PROBLEM DETAILS
Of the lines below, report only those that contain "GitHub".
=== Begin Enclosure ===
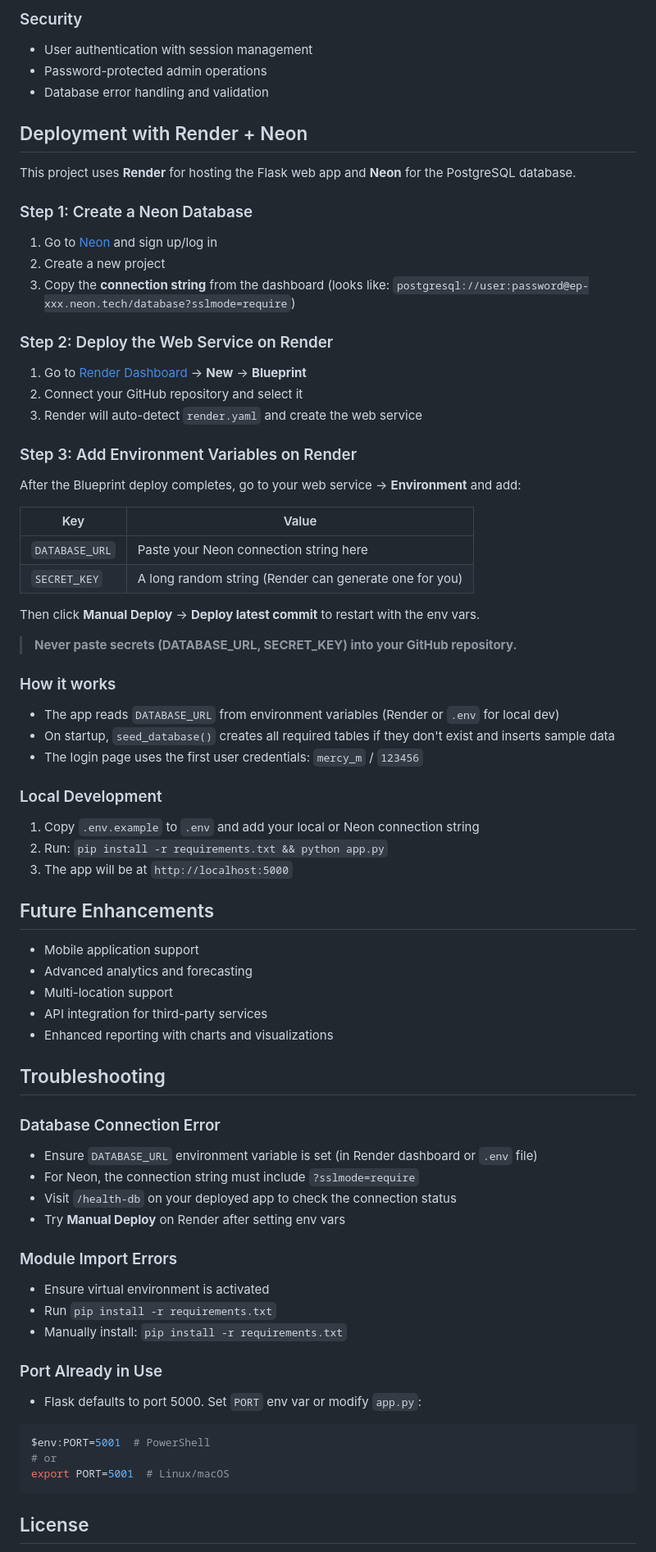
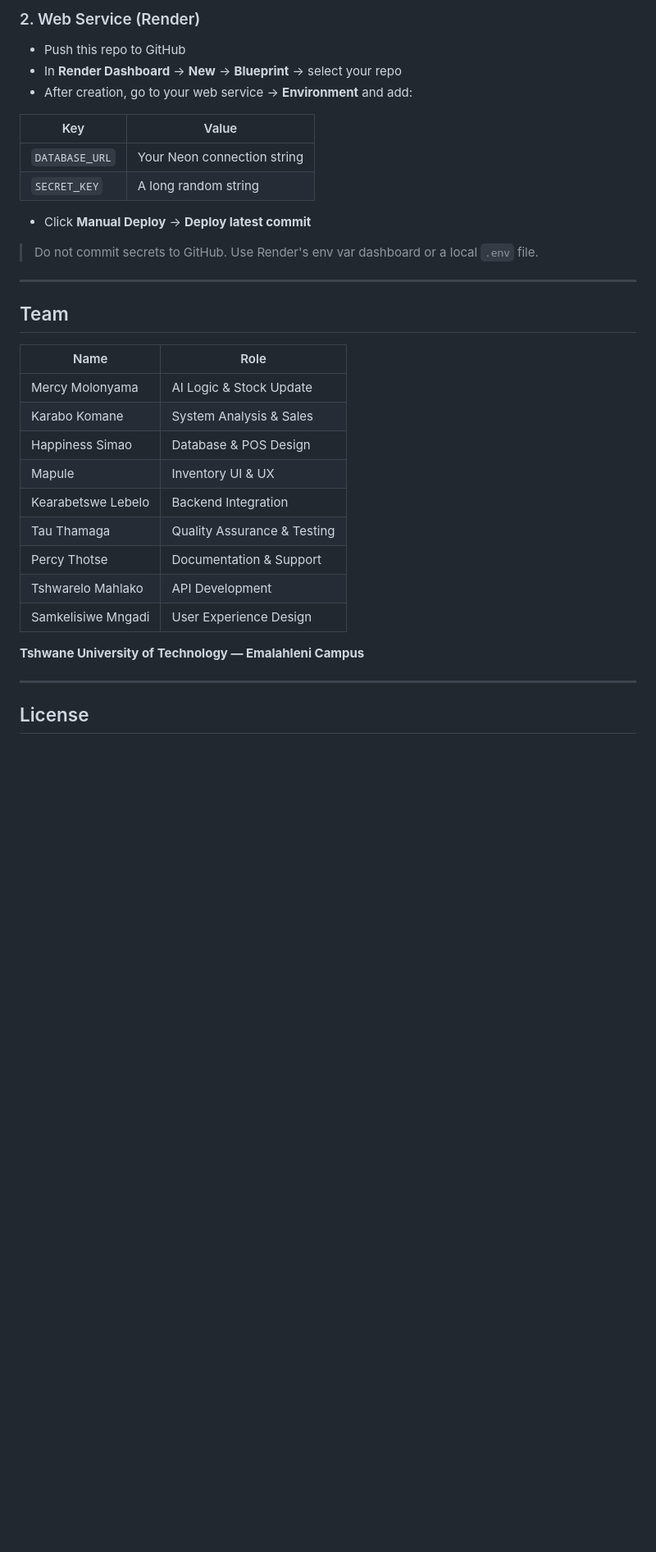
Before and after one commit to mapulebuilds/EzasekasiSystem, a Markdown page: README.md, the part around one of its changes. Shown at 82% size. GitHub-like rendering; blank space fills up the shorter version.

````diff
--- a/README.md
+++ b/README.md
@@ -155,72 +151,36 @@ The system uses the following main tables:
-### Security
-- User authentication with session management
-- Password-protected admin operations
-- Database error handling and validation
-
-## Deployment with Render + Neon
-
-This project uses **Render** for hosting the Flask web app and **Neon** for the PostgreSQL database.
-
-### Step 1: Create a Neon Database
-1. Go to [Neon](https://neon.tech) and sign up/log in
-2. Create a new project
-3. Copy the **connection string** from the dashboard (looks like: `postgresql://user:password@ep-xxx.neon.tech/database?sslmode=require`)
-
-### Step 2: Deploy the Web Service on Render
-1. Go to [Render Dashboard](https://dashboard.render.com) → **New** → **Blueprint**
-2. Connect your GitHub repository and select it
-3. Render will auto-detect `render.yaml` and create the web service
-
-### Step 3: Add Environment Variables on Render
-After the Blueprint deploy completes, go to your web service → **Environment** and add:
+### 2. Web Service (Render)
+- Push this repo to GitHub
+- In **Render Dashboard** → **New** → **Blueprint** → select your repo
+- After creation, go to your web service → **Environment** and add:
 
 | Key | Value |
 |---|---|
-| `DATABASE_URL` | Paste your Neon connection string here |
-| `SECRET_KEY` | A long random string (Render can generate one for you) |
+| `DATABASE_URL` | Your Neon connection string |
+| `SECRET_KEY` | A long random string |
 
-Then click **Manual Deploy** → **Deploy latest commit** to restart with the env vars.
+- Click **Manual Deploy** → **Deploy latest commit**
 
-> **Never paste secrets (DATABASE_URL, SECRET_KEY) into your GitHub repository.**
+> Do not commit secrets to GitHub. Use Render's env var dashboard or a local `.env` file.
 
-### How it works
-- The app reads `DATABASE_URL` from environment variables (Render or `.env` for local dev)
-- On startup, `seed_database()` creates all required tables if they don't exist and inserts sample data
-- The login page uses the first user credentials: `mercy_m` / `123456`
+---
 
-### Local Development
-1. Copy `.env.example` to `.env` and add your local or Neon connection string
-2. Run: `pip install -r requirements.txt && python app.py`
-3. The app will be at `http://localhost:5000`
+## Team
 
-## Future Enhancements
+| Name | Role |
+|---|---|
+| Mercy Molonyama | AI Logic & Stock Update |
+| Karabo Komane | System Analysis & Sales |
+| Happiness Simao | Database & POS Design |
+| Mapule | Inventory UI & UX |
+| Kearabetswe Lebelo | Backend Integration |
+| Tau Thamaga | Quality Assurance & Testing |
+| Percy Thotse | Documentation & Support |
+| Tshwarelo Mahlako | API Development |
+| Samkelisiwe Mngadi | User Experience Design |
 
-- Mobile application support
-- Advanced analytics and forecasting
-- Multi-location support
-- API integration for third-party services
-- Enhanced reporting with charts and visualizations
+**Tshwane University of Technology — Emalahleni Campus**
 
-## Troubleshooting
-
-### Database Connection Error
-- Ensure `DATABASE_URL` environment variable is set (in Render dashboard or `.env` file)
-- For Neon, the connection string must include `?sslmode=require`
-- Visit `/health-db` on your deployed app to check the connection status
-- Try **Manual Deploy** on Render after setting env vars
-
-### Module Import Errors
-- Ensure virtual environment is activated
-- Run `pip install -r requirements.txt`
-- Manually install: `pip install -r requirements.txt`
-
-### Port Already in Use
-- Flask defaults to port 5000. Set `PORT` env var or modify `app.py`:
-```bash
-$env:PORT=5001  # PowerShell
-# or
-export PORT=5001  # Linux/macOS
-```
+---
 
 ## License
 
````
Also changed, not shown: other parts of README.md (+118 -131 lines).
=== End Enclosure ===
=== Begin Enclosure ===
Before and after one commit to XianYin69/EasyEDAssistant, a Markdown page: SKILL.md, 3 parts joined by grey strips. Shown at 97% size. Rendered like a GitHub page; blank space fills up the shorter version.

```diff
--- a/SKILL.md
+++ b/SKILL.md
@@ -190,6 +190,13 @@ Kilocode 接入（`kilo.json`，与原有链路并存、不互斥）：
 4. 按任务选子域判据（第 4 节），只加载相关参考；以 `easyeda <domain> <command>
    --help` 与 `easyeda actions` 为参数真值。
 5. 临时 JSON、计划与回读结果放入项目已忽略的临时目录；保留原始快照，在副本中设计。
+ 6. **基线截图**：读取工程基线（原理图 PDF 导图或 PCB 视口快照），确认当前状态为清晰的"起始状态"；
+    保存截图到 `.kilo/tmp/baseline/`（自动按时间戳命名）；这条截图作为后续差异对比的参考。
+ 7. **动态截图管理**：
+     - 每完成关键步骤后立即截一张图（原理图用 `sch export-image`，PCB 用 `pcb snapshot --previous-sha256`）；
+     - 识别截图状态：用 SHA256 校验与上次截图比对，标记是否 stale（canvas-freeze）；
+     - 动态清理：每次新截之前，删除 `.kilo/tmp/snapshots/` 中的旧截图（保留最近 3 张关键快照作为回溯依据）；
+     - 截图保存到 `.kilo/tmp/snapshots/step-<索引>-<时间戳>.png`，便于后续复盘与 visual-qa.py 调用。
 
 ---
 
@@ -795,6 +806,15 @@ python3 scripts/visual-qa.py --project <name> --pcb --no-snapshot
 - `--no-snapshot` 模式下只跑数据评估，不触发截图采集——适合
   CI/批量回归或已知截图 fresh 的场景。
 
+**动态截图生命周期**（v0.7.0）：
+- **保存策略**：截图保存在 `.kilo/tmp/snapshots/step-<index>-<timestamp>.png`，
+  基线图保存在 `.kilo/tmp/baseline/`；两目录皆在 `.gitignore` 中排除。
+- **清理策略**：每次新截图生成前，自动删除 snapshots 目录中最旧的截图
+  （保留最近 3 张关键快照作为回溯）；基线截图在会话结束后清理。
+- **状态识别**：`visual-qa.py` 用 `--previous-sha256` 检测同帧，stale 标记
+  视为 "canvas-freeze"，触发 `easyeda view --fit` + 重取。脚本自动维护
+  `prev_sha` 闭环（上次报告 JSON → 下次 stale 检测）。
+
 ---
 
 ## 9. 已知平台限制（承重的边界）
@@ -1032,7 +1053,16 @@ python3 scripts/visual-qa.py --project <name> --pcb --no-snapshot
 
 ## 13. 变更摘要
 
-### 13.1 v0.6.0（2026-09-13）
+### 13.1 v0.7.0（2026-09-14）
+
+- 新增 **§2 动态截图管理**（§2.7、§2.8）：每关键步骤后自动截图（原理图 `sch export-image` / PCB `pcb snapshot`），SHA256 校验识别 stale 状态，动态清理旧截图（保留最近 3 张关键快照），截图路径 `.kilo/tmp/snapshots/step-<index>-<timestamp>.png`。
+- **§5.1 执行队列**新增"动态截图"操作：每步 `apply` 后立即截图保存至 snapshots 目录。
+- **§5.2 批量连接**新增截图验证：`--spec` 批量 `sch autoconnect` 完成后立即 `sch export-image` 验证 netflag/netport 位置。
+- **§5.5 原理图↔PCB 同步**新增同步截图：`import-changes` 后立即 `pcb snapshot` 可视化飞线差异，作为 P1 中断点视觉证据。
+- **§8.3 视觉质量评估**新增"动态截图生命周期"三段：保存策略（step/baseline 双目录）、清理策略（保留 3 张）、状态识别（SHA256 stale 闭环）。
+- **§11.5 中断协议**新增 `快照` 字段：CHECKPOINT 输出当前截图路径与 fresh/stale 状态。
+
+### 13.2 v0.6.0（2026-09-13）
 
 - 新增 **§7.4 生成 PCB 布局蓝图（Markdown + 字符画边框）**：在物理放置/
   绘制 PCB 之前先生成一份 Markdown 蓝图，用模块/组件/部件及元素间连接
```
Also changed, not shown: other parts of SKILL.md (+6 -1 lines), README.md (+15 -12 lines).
=== End Enclosure ===
=== Begin Enclosure ===
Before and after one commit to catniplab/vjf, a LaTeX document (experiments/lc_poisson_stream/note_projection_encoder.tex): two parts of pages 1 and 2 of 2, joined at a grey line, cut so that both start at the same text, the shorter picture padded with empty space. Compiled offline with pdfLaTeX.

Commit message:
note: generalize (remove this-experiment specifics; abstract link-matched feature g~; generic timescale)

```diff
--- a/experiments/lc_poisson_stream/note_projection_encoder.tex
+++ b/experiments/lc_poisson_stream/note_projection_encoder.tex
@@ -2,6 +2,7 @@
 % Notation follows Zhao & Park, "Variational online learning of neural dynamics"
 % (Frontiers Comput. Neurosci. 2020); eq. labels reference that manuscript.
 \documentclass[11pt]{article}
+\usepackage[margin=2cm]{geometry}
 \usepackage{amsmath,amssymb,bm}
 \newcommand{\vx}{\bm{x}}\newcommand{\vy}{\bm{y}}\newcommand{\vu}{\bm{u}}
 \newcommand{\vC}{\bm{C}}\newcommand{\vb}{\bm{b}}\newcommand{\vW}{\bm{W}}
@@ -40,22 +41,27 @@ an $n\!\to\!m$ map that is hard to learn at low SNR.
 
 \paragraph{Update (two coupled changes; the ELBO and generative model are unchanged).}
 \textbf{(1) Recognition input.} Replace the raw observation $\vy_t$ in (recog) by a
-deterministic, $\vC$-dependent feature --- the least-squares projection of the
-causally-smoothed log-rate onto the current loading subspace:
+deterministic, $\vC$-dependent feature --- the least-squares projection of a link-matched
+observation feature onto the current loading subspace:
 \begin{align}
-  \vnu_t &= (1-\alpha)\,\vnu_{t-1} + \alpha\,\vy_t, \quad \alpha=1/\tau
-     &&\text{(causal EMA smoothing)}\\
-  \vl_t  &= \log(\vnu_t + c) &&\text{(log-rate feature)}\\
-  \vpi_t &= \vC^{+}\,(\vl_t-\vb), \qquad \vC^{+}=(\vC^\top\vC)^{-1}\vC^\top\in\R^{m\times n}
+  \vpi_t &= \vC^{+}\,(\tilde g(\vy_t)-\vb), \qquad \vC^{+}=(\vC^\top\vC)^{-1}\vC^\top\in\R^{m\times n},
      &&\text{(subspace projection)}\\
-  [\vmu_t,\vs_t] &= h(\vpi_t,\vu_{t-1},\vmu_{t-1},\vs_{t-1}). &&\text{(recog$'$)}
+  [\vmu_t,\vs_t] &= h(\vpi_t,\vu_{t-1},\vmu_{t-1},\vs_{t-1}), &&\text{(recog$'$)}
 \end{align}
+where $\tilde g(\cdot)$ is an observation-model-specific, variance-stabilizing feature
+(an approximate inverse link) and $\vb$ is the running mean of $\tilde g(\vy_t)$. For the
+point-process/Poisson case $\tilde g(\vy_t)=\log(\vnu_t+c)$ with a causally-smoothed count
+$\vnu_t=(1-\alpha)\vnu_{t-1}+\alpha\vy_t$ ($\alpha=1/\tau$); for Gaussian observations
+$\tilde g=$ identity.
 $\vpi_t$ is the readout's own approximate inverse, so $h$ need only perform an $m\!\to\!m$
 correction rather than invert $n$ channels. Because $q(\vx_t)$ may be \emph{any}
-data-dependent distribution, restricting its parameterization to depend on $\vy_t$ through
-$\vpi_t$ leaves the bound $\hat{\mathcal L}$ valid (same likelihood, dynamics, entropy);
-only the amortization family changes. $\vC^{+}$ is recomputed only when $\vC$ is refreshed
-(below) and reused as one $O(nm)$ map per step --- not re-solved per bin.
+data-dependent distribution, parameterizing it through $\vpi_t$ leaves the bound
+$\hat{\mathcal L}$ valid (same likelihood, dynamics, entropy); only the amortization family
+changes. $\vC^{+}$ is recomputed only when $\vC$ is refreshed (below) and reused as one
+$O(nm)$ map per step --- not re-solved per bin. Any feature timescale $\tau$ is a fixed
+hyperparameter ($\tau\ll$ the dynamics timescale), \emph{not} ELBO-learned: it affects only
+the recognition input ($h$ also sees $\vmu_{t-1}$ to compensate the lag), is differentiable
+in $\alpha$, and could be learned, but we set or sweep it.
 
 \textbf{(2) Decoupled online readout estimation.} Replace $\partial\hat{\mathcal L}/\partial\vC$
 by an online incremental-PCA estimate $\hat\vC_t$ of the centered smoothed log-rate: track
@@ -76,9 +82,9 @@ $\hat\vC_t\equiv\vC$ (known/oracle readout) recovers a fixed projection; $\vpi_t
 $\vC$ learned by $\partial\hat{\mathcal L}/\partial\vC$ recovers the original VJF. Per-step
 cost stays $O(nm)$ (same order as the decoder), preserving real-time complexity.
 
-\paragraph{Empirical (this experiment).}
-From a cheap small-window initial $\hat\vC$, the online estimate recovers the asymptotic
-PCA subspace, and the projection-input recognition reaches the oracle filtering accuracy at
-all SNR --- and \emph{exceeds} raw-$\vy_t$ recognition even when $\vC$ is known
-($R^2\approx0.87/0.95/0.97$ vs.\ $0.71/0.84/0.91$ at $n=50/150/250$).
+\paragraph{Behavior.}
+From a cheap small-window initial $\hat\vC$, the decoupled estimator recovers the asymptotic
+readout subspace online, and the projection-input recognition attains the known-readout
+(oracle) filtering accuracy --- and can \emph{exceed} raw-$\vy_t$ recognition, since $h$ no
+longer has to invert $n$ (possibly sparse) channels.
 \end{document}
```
=== End Enclosure ===
RESPONSE
Before and after one commit to mapulebuilds/EzasekasiSystem, a Markdown page: README.md, the part around one of its changes. Shown at 82% size. GitHub-like rendering; blank space fills up the shorter version.
-2. Connect your GitHub repository and select it
+- Push this repo to GitHub
-> **Never paste secrets (DATABASE_URL, SECRET_KEY) into your GitHub repository.**
+> Do not commit secrets to GitHub. Use Render's env var dashboard or a local `.env` file.
Before and after one commit to XianYin69/EasyEDAssistant, a Markdown page: SKILL.md, 3 parts joined by grey strips. Shown at 97% size. Rendered like a GitHub page; blank space fills up the shorter version.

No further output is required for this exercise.